It’s kind of ironic that the film I was most excited to see at the Athena Film Festival was about books! About a month before the festival, I read The Left Hand of Darkness for the first time and was struck by the worldbuilding Ursula K. Le Guin put into her planet of genderless people. Our own society is built on the duality of male and female, and you can see that in everything from our cultural practices to our scientific gaze—everything we encounter, we project dualities onto it, and where there are none, we create them. Le Guin creates a world as fundamentally based on the assumptions of the planet Gethen’s society as Earth’s society is based on our own! This is all to say that when I looked at the Athena Film Festival’s schedule and saw The Worlds of Ursula K. Le Guin was showing on Friday night, I immediately marked it as a must-watch.
The film presents us with the story of a woman who started out in her own time and promptly jumped about a thousand years into the future. Le Guin was critiquing the treatment of Native Americans by whites before indigenous activism was at all part of the white mainstream (indigenous activism has of course always been part of the cultures plundered by white settler-colonial societies). Le Guin also brings a robustly developed anarchist philosophy to her mid- to late work, penning The Dispossessed as an examination of how a society without government could work, and also how a society on the moon could work.
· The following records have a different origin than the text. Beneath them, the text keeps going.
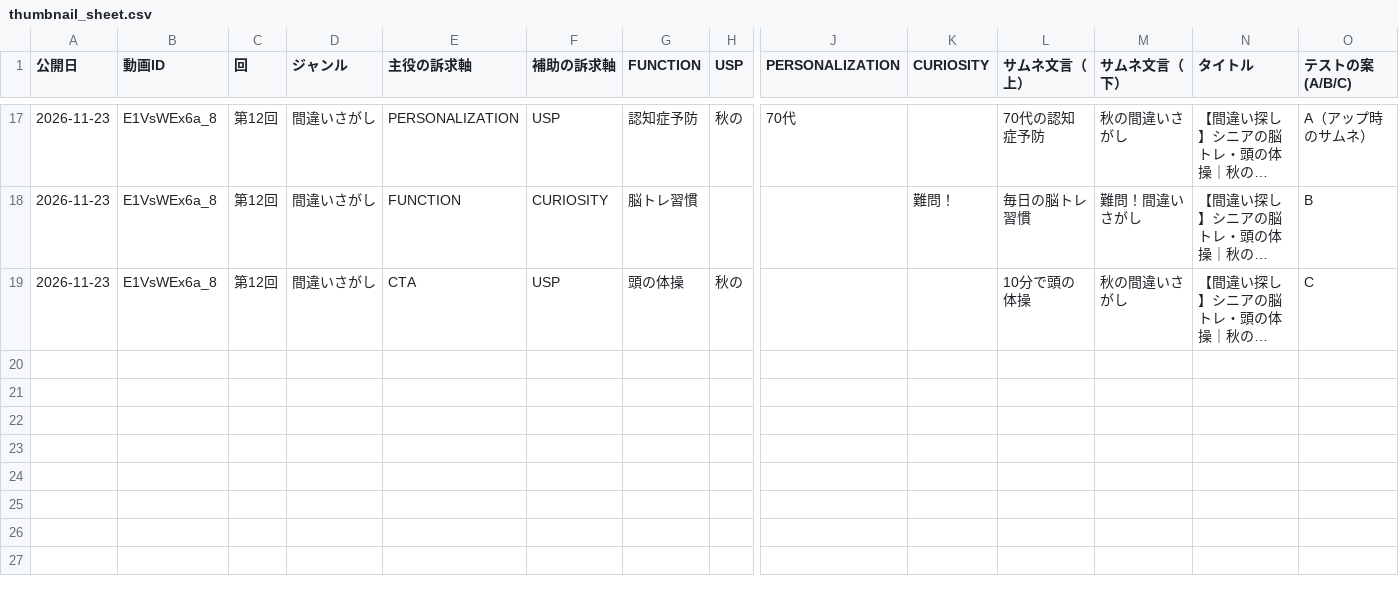
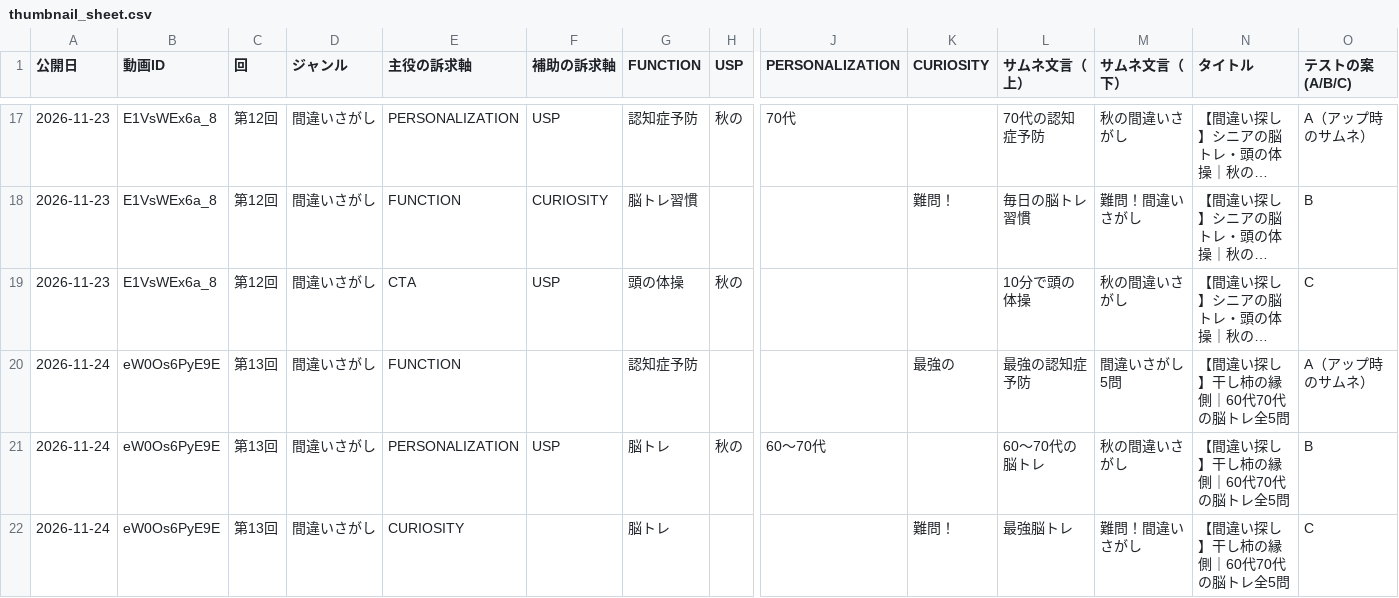
Before and after one commit to koyomi-noutore/koyomi-company, a CSV file: departments/analytics/thumbnail_sheet.csv, drawn as a sheet; only a part is shown, gaps mark what is left out; long unchanged cells end in …; rows hold the shown columns only; the diff names each change by its address in the sheet, - before the commit and + after, or states it on an @@ line.

```diff
--- a/departments/analytics/thumbnail_sheet.csv
+++ b/departments/analytics/thumbnail_sheet.csv
+row 20: 2026-11-24 | eW0Os6PyE9E | 第13回 | 間違いさがし | FUNCTION |  | 認知症予防 |  |  | 最強の | 最強の認知症予防 | 間違いさがし5問 | 【間違い探し】干し柿の縁側｜60代70代の脳トレ全5問 | A（アップ時のサムネ）
+row 21: 2026-11-24 | eW0Os6PyE9E | 第13回 | 間違いさがし | PERSONALIZATION | USP | 脳トレ | 秋の | 60〜70代 |  | 60〜70代の脳トレ | 秋の間違いさがし | 【間違い探し】干し柿の縁側｜60代70代の脳トレ全5問 | B
+row 22: 2026-11-24 | eW0Os6PyE9E | 第13回 | 間違いさがし | CURIOSITY |  | 脳トレ |  |  | 難問！ | 最強脳トレ | 難問！間違いさがし | 【間違い探し】干し柿の縁側｜60代70代の脳トレ全5問 | C
```
Also changed, not shown: 12 other files.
Two birds with one stone!
The audience watching Worlds of Ursula K. Le Guin with me was about as excited as I was, since I guess you don’t go to a documentary about the most important woman sci-fi writer of the 20th century if you don’t like her work! There were also interviews from big-name authors like Neil Gaiman, Margaret Atwood, and David Mitchell, who have all been inspired by Le Guin’s work. As they speak we see Le Guin’s books animated for us in a mesmerizing style—Le Guin’s stories come to life through streaks of paint that flow through the characters and settings of her books using stop-motion. As I watched this brilliant woman’s ouvre progress through her works, I thought that this film would certainly be the most inspiring thing I saw at the Athena Film Festival. However, I was wrong!
Dykes! Camera! Action! is a firey history of 1970s lesbian filmmakers, moving through history to the present day’s more mainstream lesbian representation in film. The whole audience in the theater was clearly made up of queer women, as evidenced by the big laughs at certain jokes that a straight audience would never have noticed. It was great to see queer women being included in the Athena Film Festival, since too often feminism leaves behind women who are not white, straight, and cis. There was a robust and diverse crowd at this film that made me more hopeful for the future.
However, a question of mine that was not fully answered at the Q &A afterward was how the filmmaker Caroline Berler saw queer film developing now that Hollywood studios seem to be including queer people in their big-budget movies. My point was that I find “queersploitation” films like Love, Simon (among others) to be an undermining of the queer community’s challenge to Hollywood’s traditional ways of seeing. Berler didn’t seem to quite catch my drift, though a Barnard student sitting next to me did—after we left the theater she, Farah, and I talked about how capitalism and heteropatriarchy enforce each other, and the need for queer people to stay radical in the face of media companies that would buy our complacency by throwing us a bone every now and then.
I have a major problem with mainstream queer movies. For one thing, the queer people in movies do not look like the queer people I know in real life. This connects to the larger issue of people in movies not looking like people in real life. The aesthetics aren’t even the real problem, though—queer movies basically just take straight tropes and flip the gender of one of the partners! Queerness is supposed to be a challenge to those tropes, not just one more set of identities that can be shoehorned into them whenever Paramount sees a new community they can make $20 in ticket money off of. Frankly, I find it predatory for the media in this country to systematically exclude queer people from its stories for so long and then immediately jump into the Pride Parade now that queer people’s human rights are profitable.
Anyway. I loved Dykes, Camera, Action’s survey of lesbian cinema, and I certainly got some good titles to add to my watch list. Being queer is weird, because instead of being raised in a cultural tradition like with one’s ethnic group or nationality, one has to seek out one’s culture and figure out how to join it. For instance, a queer person who hasn’t been part of the scene for very long is referred to as a “baby gay,” because you literally have to figure out how to be a person all over again. All the filmmakers in Dykes, Camera, Action had been through that, just like me and the rest of the audience at the screening. From what I heard from other FF2 reviewers, we all found a piece of community like that at Athena, which is why we all rode the train for an hour and a half to get there. All in all, I would gladly ride that train for an hour and a half again!
Featured Photo: The Barnard campus, where the Athena Film Festival took place.
Photo Credit: Columbia Daily Spectator.